Put one in your garden, hanging from an arbor. Train vines up the sides and soon you'll have a leafy hide-away nook. Hang a board with rope from a sturdy, level tree branch. If you need something that takes up less space, consider a glider -- a bench that gently moves forward and back on a mechanized base.

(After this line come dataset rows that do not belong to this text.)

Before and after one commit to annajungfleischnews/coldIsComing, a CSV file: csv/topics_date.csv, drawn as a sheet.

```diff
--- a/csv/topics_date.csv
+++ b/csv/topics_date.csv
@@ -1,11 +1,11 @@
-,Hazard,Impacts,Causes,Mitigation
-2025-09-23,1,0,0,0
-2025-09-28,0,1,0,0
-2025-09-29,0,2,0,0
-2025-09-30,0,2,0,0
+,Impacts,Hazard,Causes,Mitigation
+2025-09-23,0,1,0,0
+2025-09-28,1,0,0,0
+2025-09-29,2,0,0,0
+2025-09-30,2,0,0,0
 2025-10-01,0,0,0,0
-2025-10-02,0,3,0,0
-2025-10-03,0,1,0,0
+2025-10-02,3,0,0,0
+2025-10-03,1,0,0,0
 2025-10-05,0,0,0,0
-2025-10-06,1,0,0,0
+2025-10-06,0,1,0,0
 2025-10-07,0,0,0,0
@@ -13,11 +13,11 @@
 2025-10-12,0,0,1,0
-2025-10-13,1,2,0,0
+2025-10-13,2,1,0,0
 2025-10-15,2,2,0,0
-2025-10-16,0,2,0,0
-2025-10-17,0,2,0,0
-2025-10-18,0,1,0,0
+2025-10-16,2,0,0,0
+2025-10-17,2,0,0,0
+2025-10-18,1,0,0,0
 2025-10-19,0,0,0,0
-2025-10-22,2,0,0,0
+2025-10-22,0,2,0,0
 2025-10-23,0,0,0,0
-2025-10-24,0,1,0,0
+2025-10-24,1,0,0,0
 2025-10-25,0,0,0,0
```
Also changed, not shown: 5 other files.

So don't just sit there this summer -- swing away and make some memories!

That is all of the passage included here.